━━ Dataset ━━

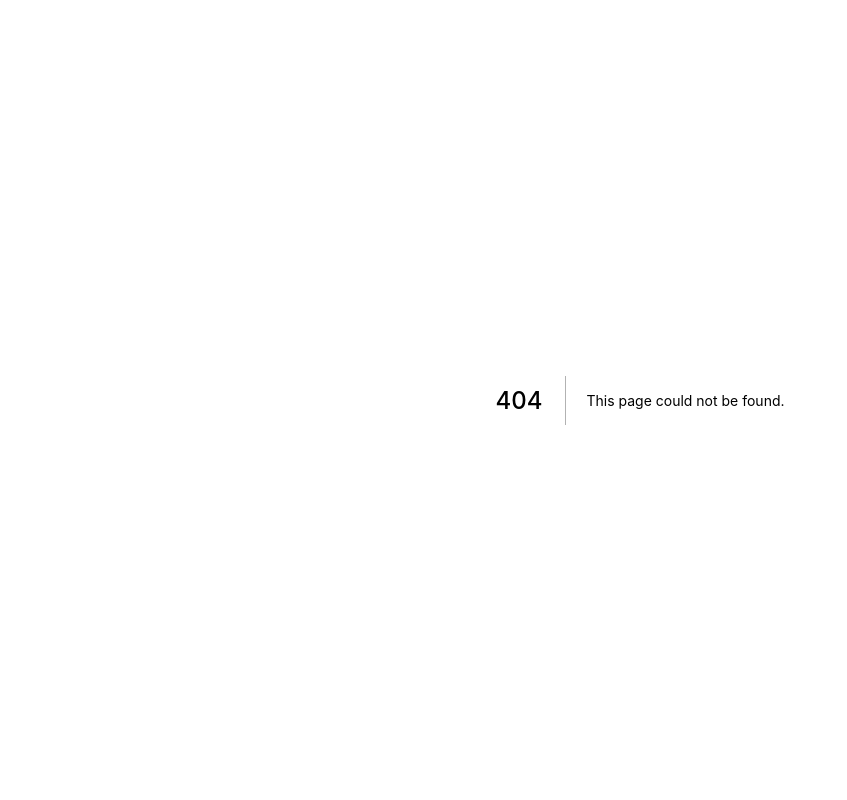
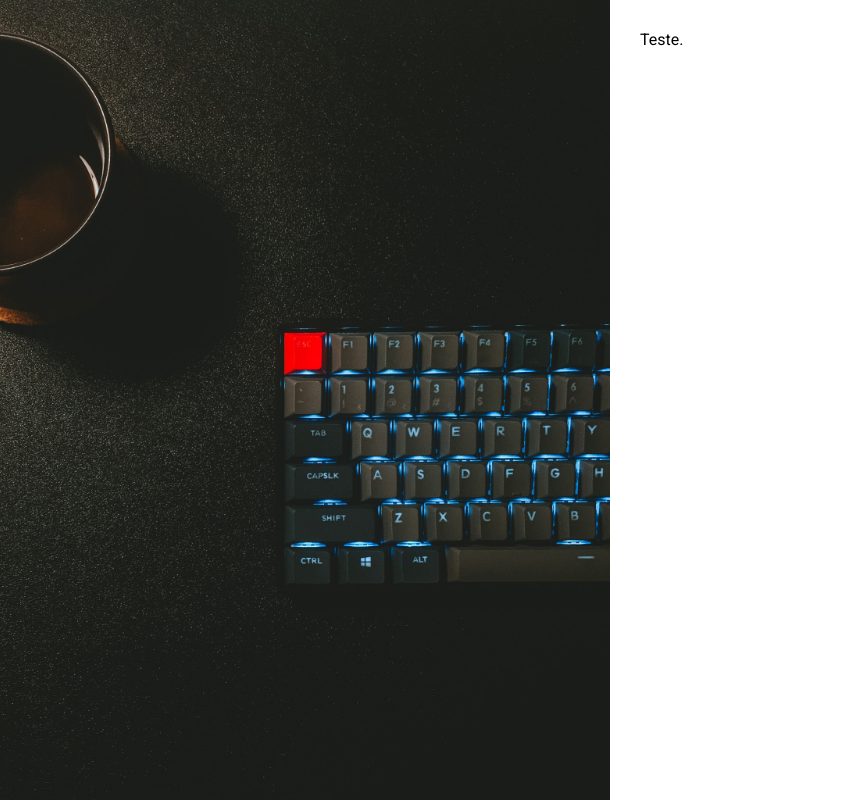
Before and after one commit to feDaher/Social_Dev, a Next.js app: page /login in a window 1280 px wide. Before the commit this address had no page. Shown: the whole page, without its empty margins (0-847 px from the left). Built offline with nearby package versions, Linux system fonts and the light colour scheme.

Commit message:
Criado componente de imagem

```diff
--- /dev/null
+++ b/pages/login.jsx
@@ -0,0 +1,13 @@
+import ImageWithSpace from "../src/components/layout/ImageWithSpace"
+
+function LoginPage () {
+  return (
+    <>
+    <ImageWithSpace>
+      Teste.
+    </ImageWithSpace>
+    </>
+  )
+}
+
+export default LoginPage
--- /dev/null
+++ b/src/components/layout/ImageWithSpace.jsx
@@ -0,0 +1,45 @@
+import styled from 'styled-components'
+
+const WidthBreak = '600px'
+
+const StyledFlex = styled.div`
+  display: flex;
+`
+const StyledImage = styled.div`
+  background-image: url('${props => props.image}');
+  background-position: right;
+  background-repeat: no-repeat;
+  background-size: cover;
+  width: 100%;
+  height: 100vh;
+  @media (max-width: ${WidthBreak}){
+    display: none;
+`
+const StyledContainer = styled.div`
+  background-color: white;
+  padding: 30px;
+  @media (min-width: ${WidthBreak}){
+    width: 100%;
+    min-width: calc${WidthBreak};
+  }
+  @media (max-width: ${WidthBreak}){
+    max-width: 100%;
+  }
+`
+
+export default function ImageWithSpace ({ children, image }) {
+  return (
+    <>
+      <StyledFlex>
+        <StyledImage image={image} />
+        <StyledContainer>
+          {children}
+        </StyledContainer>
+      </StyledFlex>
+    </>
+  )
+}
+
+ImageWithSpace.defaultProps = {
+  image: 'coffee-background.jpg'
+}
```
Also changed, not shown: public/coffee-background.jpg (added).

━━━

**Work required**
Whenever the word "background" shows up in a line of the entries, copy that line.

**Solution**
+  background-image: url('${props => props.image}');
+  background-position: right;
+  background-repeat: no-repeat;
+  background-size: cover;
+  background-color: white;
+  image: 'coffee-background.jpg'
Also changed, not shown: public/coffee-background.jpg (added).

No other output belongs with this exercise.